■ PROMPT:
Everything from the line containing "Before and after one commit to tilian15/stable_analysis, a" through the line containing "Also changed, not shown: parts of 4" should be repeated exactly, and nothing else from the data.

------ GIVEN INFORMATION ------

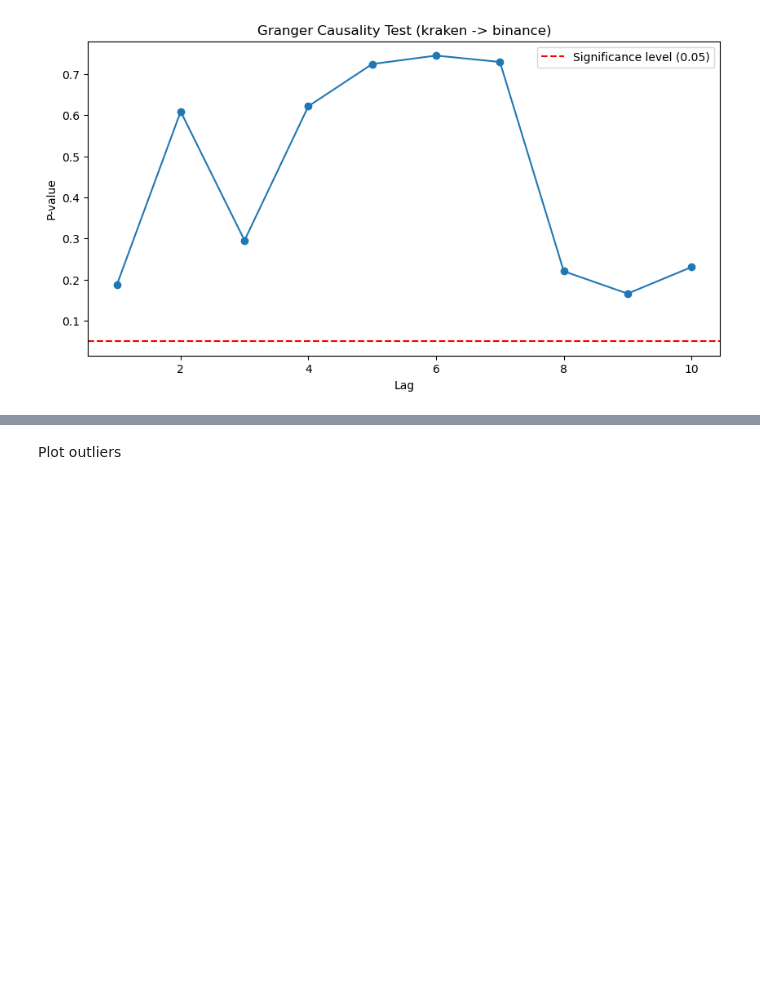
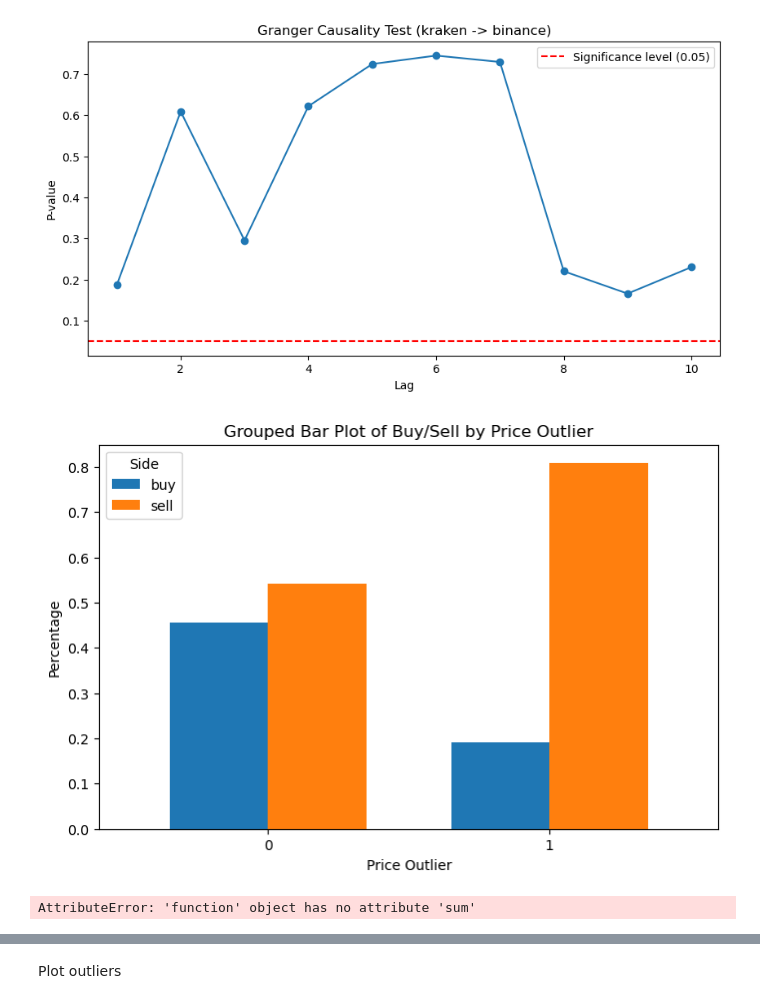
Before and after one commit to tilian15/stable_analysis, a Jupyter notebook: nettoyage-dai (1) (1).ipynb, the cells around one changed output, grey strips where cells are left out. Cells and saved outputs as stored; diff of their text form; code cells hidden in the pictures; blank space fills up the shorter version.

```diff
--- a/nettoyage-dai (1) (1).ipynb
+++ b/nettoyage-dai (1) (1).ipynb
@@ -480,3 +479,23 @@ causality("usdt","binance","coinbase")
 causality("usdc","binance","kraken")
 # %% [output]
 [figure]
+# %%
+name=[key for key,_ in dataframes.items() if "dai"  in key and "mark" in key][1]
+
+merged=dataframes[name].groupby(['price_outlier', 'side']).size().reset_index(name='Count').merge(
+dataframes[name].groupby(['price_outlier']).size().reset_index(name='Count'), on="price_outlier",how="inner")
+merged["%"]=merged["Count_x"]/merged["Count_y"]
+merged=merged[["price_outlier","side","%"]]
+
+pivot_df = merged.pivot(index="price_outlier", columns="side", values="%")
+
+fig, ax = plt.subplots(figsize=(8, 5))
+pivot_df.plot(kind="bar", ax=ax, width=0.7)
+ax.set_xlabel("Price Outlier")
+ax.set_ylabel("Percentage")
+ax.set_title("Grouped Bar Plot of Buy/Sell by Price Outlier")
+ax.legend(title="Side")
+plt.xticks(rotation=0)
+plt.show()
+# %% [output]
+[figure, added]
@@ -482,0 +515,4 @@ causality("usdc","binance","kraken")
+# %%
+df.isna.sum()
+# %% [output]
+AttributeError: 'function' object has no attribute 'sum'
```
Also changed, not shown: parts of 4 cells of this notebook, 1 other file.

------
------ GIVEN INFORMATION ------

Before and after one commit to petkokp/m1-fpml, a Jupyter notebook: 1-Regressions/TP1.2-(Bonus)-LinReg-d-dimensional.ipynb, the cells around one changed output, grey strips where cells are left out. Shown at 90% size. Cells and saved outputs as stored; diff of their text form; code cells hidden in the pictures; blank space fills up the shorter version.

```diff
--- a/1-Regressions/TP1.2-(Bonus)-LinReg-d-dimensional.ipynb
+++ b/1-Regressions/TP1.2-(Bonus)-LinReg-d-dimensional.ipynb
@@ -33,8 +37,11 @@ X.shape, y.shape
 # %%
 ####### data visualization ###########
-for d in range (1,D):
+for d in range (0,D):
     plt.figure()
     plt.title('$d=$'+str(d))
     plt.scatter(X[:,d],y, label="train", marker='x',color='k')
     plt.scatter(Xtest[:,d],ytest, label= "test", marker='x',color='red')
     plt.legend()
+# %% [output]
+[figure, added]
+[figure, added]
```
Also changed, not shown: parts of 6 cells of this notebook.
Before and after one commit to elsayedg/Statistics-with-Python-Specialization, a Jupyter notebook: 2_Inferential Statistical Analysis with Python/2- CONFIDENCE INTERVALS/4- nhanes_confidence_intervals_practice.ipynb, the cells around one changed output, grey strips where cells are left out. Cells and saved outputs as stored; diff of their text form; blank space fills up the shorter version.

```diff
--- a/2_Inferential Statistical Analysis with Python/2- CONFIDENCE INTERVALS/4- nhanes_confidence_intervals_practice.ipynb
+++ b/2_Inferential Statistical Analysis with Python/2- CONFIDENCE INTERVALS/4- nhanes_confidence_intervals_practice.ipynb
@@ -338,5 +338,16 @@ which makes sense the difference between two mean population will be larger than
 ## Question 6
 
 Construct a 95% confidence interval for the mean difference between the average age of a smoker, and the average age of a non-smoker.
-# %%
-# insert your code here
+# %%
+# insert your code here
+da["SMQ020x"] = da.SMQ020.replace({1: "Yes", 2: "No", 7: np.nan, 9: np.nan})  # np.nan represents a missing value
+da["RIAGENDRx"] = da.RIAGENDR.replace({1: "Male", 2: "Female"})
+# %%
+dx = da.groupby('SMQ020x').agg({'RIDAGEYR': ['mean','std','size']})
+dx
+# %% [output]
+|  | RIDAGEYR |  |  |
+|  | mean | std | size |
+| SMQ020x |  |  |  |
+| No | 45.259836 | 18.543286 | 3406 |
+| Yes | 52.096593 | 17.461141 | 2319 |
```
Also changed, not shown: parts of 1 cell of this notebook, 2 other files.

------

■ SOLUTION FOR THIS EXERCISE:
Before and after one commit to tilian15/stable_analysis, a Jupyter notebook: nettoyage-dai (1) (1).ipynb, the cells around one changed output, grey strips where cells are left out. Cells and saved outputs as stored; diff of their text form; code cells hidden in the pictures; blank space fills up the shorter version.

```diff
--- a/nettoyage-dai (1) (1).ipynb
+++ b/nettoyage-dai (1) (1).ipynb
@@ -480,3 +479,23 @@ causality("usdt","binance","coinbase")
 causality("usdc","binance","kraken")
 # %% [output]
 [figure]
+# %%
+name=[key for key,_ in dataframes.items() if "dai"  in key and "mark" in key][1]
+
+merged=dataframes[name].groupby(['price_outlier', 'side']).size().reset_index(name='Count').merge(
+dataframes[name].groupby(['price_outlier']).size().reset_index(name='Count'), on="price_outlier",how="inner")
+merged["%"]=merged["Count_x"]/merged["Count_y"]
+merged=merged[["price_outlier","side","%"]]
+
+pivot_df = merged.pivot(index="price_outlier", columns="side", values="%")
+
+fig, ax = plt.subplots(figsize=(8, 5))
+pivot_df.plot(kind="bar", ax=ax, width=0.7)
+ax.set_xlabel("Price Outlier")
+ax.set_ylabel("Percentage")
+ax.set_title("Grouped Bar Plot of Buy/Sell by Price Outlier")
+ax.legend(title="Side")
+plt.xticks(rotation=0)
+plt.show()
+# %% [output]
+[figure, added]
@@ -482,0 +515,4 @@ causality("usdc","binance","kraken")
+# %%
+df.isna.sum()
+# %% [output]
+AttributeError: 'function' object has no attribute 'sum'
```
Also changed, not shown: parts of 4 cells of this notebook, 1 other file.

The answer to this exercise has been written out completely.